>Does anyone know of any viable substitutes for Ritalin for ADD? I have heard of a substance called Pycnogenol. Are there any other substitutes for taking Ritalin? How long does a person need to take Pycnogenol in order for it to take effect?
From herbal.got.net (Roy Upton):
I have seen at least 70 children weaned of Ritalin. I usually recommend weaning off of Ritalin for a 2-3 week period, while administering the herbs. Usually, the program consists of dietary modification, exercise, and nutritional and herbal supplementation. Though treatment is similar, differentiate between ADD and ADHD. ADD might be a direct result of under/poor nourishment. The brain is the most energy intensive organ of the body. If the body is deprived of energy, the brain is first to suffer. In ADHD there is often a rapid heart beat that may have varying underlying causes such as specific allergies.
- Elimination of most simple sugars including fruit juices, foods with colors and preservatives. Concentrate on a whole foods diet.
- Magnesium supplementation. Dosage based on weight, age of child.
- I have used a combination of the following herbs with significant success (according to parents and teachers): Chinese zizyphus, chamomile, lemon balm, catnip, hawthorn berry, and gotu kola flavored with cinnamon, anise, and a touch of cloves. Usually this is prepared as a glycerite extract (approx. 1:3-1:5 concentration). 20 drops 2-3 daily. I alternate this with Hawthorn berry syrup, 1 tsp 2 x daily.
- Exercise is a must for ADHD.
In Germany, Chamomile tea, and small doses of valerian root are utilized.
I think it is important to note that ADD and ADHD is one of the most frequently diagnosed conditions in children, and that is rising dramatically, much to the concern of many practitioners who feel that the diagnosis is handed out much too casually. I believe the makers of Ritalin have done an excellent job of marketing. There have been a series of articles (and a few books) I have seen over the past number of years on the need to provide a "proper diagnosis" of these children rather than labeling them as 'bad". Teachers have become the prime target for providing the initial grounds for diagnosis. Oftentimes, a child will be diagnosed in kindergarten or early grade school and not adequately reassessed for a number of years. The inherent problem in both of these is obvious. I also do not believe the diagnosis should be made until all lifestyle protocols (including supplementation, diet, exercise, etc.) have been attempted and failed.
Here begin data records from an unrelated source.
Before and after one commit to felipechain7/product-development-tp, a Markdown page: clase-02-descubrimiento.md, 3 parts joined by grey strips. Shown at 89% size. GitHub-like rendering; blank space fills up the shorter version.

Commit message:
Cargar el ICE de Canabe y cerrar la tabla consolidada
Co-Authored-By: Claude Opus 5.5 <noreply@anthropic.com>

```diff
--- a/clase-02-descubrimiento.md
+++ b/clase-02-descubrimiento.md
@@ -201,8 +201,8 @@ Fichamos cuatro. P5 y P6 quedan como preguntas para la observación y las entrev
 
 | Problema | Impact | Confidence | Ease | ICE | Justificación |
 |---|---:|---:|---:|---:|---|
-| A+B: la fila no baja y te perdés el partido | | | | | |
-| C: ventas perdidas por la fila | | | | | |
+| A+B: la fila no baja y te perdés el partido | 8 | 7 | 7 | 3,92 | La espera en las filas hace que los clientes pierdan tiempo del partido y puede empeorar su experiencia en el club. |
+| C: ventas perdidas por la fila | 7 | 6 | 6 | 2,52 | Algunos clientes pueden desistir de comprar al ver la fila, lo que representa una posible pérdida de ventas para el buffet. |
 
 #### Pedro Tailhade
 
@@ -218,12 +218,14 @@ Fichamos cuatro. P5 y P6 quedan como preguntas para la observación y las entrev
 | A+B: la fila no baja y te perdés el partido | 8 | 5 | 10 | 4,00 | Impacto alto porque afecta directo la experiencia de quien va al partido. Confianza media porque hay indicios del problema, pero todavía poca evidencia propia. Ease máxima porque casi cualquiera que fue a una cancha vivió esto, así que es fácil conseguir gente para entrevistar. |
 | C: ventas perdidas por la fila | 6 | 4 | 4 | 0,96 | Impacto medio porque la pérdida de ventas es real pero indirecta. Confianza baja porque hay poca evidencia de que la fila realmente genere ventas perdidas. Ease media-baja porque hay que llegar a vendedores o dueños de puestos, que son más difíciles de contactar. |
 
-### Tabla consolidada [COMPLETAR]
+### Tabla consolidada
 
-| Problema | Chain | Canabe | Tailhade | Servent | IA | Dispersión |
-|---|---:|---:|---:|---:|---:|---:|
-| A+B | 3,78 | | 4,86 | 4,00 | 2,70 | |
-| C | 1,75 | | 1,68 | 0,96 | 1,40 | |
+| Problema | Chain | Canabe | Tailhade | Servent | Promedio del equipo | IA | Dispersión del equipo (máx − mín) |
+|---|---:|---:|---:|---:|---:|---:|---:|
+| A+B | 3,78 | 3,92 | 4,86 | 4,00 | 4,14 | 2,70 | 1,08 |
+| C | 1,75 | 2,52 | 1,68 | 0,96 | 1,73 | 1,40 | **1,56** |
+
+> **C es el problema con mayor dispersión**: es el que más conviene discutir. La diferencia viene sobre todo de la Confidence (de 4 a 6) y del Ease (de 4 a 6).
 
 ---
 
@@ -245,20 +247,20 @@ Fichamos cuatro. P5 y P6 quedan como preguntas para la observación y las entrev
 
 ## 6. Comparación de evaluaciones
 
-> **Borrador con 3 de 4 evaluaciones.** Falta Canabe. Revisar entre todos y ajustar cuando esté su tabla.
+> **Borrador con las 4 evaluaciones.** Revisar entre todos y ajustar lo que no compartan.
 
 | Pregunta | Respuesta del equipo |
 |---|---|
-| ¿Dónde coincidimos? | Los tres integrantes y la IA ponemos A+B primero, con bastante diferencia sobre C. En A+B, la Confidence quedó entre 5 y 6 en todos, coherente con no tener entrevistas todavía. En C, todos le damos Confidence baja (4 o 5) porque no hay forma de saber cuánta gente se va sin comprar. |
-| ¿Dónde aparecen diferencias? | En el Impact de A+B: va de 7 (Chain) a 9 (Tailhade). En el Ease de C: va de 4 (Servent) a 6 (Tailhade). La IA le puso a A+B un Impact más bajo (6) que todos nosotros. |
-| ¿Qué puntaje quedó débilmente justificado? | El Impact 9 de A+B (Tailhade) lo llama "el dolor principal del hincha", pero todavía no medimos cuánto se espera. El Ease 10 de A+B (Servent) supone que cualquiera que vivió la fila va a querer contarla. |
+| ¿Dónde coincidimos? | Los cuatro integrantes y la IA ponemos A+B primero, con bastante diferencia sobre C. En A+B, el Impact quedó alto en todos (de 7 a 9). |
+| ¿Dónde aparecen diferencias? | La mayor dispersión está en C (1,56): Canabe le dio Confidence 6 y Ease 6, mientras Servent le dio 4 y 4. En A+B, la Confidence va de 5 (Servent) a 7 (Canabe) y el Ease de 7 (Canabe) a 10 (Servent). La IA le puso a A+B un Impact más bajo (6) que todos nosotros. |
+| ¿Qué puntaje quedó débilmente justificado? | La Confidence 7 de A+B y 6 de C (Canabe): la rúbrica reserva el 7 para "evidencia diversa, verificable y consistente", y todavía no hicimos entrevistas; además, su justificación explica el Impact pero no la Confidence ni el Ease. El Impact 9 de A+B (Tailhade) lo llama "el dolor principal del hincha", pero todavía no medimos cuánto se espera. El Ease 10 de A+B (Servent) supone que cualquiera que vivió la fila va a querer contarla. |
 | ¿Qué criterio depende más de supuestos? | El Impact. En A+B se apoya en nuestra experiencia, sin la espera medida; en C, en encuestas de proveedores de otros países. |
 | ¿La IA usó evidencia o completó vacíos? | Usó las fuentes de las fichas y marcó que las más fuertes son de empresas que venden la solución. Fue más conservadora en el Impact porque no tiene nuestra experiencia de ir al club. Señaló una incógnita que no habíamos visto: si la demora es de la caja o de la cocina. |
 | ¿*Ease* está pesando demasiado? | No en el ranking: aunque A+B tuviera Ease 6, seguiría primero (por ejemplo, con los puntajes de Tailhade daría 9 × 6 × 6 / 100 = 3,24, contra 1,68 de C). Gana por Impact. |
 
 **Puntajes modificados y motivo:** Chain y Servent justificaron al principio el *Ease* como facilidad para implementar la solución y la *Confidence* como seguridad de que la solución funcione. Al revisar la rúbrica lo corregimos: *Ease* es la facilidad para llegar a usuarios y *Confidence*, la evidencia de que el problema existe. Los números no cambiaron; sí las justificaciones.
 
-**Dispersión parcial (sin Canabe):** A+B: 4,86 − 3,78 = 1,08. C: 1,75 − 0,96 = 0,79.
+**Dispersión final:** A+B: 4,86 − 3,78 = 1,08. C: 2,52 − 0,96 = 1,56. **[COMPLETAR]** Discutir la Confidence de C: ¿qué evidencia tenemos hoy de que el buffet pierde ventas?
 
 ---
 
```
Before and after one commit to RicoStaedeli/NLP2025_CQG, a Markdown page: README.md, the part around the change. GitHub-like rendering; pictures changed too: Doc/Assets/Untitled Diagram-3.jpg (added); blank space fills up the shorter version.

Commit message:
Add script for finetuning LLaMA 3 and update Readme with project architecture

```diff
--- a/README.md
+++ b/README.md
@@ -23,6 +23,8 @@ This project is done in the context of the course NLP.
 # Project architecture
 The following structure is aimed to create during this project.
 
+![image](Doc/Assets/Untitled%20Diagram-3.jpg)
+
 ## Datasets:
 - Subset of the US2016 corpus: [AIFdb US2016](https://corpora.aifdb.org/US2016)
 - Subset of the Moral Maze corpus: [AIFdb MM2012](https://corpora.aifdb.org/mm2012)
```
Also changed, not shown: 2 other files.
I am of the firm belief, from many of the parents that I have seen, that it is often the parents that primarily require the help, the children secondarily. This is especially true of ADHD. Relative to the energy levels of the majority of exhausted, "burned-out at the end of the work day" parents, the majority of children are "hyperactive". We try to force them to be little adults before they have developed the coping mechanisms or social skills we design to stifle their natural impulses. We expect them to sit still when they have boundless physical energy. We ask (tell) them to pay attention to educational materials that mean little to them. This is an indictment of our education system as well.
Also, the typical American child is raised on nutritionless foods, challenged with numerous stresses, and spends an average of six hours a day in front of the television, when they should be expending the physical energy. While I believe that medicating, especially with amphetamines, is beneficial for some, by-and-large, it should be a last resort.
I hope this is of some help.